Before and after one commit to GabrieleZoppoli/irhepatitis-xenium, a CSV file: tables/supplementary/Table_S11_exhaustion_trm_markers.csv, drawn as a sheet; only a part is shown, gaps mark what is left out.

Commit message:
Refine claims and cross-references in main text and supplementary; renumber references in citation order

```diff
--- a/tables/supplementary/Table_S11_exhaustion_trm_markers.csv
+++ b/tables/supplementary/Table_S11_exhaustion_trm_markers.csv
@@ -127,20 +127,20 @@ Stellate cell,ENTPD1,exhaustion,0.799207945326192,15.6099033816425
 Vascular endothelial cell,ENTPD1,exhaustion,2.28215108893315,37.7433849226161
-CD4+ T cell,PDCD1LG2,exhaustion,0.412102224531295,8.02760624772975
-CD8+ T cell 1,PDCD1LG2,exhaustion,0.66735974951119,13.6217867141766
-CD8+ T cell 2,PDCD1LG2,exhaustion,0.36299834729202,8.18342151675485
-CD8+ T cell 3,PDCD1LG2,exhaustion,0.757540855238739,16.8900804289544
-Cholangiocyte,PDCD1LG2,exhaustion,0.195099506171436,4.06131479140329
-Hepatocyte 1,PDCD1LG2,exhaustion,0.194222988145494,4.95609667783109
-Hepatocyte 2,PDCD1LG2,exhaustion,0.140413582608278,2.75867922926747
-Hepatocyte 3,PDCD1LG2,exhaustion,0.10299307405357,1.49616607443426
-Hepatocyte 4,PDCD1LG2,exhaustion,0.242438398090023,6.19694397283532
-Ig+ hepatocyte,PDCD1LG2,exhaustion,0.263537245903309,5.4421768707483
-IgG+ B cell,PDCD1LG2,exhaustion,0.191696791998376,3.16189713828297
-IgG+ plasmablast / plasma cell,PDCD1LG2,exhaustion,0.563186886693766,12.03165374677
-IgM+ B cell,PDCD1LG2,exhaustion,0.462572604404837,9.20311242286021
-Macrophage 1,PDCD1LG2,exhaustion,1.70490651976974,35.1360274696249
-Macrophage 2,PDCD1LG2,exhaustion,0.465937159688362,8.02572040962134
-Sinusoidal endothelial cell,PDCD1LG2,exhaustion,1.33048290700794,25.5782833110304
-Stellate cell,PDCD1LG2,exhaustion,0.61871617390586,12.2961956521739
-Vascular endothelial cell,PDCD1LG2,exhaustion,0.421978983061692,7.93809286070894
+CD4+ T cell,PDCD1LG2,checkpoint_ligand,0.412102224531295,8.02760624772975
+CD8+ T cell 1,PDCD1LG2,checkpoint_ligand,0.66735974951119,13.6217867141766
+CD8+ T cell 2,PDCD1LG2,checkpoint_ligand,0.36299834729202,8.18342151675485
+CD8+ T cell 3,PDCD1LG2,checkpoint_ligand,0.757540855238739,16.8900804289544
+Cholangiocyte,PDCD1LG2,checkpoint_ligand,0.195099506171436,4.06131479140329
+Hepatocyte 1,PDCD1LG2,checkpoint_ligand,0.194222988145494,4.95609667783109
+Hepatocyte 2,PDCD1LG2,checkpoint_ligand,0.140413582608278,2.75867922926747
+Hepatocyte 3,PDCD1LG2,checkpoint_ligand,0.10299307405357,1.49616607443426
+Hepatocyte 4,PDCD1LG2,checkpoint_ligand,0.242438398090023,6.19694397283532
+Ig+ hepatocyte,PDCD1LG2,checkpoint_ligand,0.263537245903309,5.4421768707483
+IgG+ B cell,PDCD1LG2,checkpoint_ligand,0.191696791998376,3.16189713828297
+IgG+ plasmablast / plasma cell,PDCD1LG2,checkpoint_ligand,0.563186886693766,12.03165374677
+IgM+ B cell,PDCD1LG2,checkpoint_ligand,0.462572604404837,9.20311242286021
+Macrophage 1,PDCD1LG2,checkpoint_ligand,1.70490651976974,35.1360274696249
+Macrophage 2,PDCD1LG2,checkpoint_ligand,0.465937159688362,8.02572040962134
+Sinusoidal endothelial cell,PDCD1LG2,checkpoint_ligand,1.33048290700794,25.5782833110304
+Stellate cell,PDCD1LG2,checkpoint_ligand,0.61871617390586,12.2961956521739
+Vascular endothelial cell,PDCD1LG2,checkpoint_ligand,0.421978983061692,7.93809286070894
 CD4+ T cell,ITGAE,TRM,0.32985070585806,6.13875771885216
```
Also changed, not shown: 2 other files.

━━━━━━

• _Problem to solve_
Your task is to reproduce all the data exactly as shown.

• _Response area_
Before and after one commit to GabrieleZoppoli/irhepatitis-xenium, a CSV file: tables/supplementary/Table_S11_exhaustion_trm_markers.csv, drawn as a sheet; only a part is shown, gaps mark what is left out.

Commit message:
Refine claims and cross-references in main text and supplementary; renumber references in citation order

```diff
--- a/tables/supplementary/Table_S11_exhaustion_trm_markers.csv
+++ b/tables/supplementary/Table_S11_exhaustion_trm_markers.csv
@@ -127,20 +127,20 @@ Stellate cell,ENTPD1,exhaustion,0.799207945326192,15.6099033816425
 Vascular endothelial cell,ENTPD1,exhaustion,2.28215108893315,37.7433849226161
-CD4+ T cell,PDCD1LG2,exhaustion,0.412102224531295,8.02760624772975
-CD8+ T cell 1,PDCD1LG2,exhaustion,0.66735974951119,13.6217867141766
-CD8+ T cell 2,PDCD1LG2,exhaustion,0.36299834729202,8.18342151675485
-CD8+ T cell 3,PDCD1LG2,exhaustion,0.757540855238739,16.8900804289544
-Cholangiocyte,PDCD1LG2,exhaustion,0.195099506171436,4.06131479140329
-Hepatocyte 1,PDCD1LG2,exhaustion,0.194222988145494,4.95609667783109
-Hepatocyte 2,PDCD1LG2,exhaustion,0.140413582608278,2.75867922926747
-Hepatocyte 3,PDCD1LG2,exhaustion,0.10299307405357,1.49616607443426
-Hepatocyte 4,PDCD1LG2,exhaustion,0.242438398090023,6.19694397283532
-Ig+ hepatocyte,PDCD1LG2,exhaustion,0.263537245903309,5.4421768707483
-IgG+ B cell,PDCD1LG2,exhaustion,0.191696791998376,3.16189713828297
-IgG+ plasmablast / plasma cell,PDCD1LG2,exhaustion,0.563186886693766,12.03165374677
-IgM+ B cell,PDCD1LG2,exhaustion,0.462572604404837,9.20311242286021
-Macrophage 1,PDCD1LG2,exhaustion,1.70490651976974,35.1360274696249
-Macrophage 2,PDCD1LG2,exhaustion,0.465937159688362,8.02572040962134
-Sinusoidal endothelial cell,PDCD1LG2,exhaustion,1.33048290700794,25.5782833110304
-Stellate cell,PDCD1LG2,exhaustion,0.61871617390586,12.2961956521739
-Vascular endothelial cell,PDCD1LG2,exhaustion,0.421978983061692,7.93809286070894
+CD4+ T cell,PDCD1LG2,checkpoint_ligand,0.412102224531295,8.02760624772975
+CD8+ T cell 1,PDCD1LG2,checkpoint_ligand,0.66735974951119,13.6217867141766
+CD8+ T cell 2,PDCD1LG2,checkpoint_ligand,0.36299834729202,8.18342151675485
+CD8+ T cell 3,PDCD1LG2,checkpoint_ligand,0.757540855238739,16.8900804289544
+Cholangiocyte,PDCD1LG2,checkpoint_ligand,0.195099506171436,4.06131479140329
+Hepatocyte 1,PDCD1LG2,checkpoint_ligand,0.194222988145494,4.95609667783109
+Hepatocyte 2,PDCD1LG2,checkpoint_ligand,0.140413582608278,2.75867922926747
+Hepatocyte 3,PDCD1LG2,checkpoint_ligand,0.10299307405357,1.49616607443426
+Hepatocyte 4,PDCD1LG2,checkpoint_ligand,0.242438398090023,6.19694397283532
+Ig+ hepatocyte,PDCD1LG2,checkpoint_ligand,0.263537245903309,5.4421768707483
+IgG+ B cell,PDCD1LG2,checkpoint_ligand,0.191696791998376,3.16189713828297
+IgG+ plasmablast / plasma cell,PDCD1LG2,checkpoint_ligand,0.563186886693766,12.03165374677
+IgM+ B cell,PDCD1LG2,checkpoint_ligand,0.462572604404837,9.20311242286021
+Macrophage 1,PDCD1LG2,checkpoint_ligand,1.70490651976974,35.1360274696249
+Macrophage 2,PDCD1LG2,checkpoint_ligand,0.465937159688362,8.02572040962134
+Sinusoidal endothelial cell,PDCD1LG2,checkpoint_ligand,1.33048290700794,25.5782833110304
+Stellate cell,PDCD1LG2,checkpoint_ligand,0.61871617390586,12.2961956521739
+Vascular endothelial cell,PDCD1LG2,checkpoint_ligand,0.421978983061692,7.93809286070894
 CD4+ T cell,ITGAE,TRM,0.32985070585806,6.13875771885216
```
Also changed, not shown: 2 other files.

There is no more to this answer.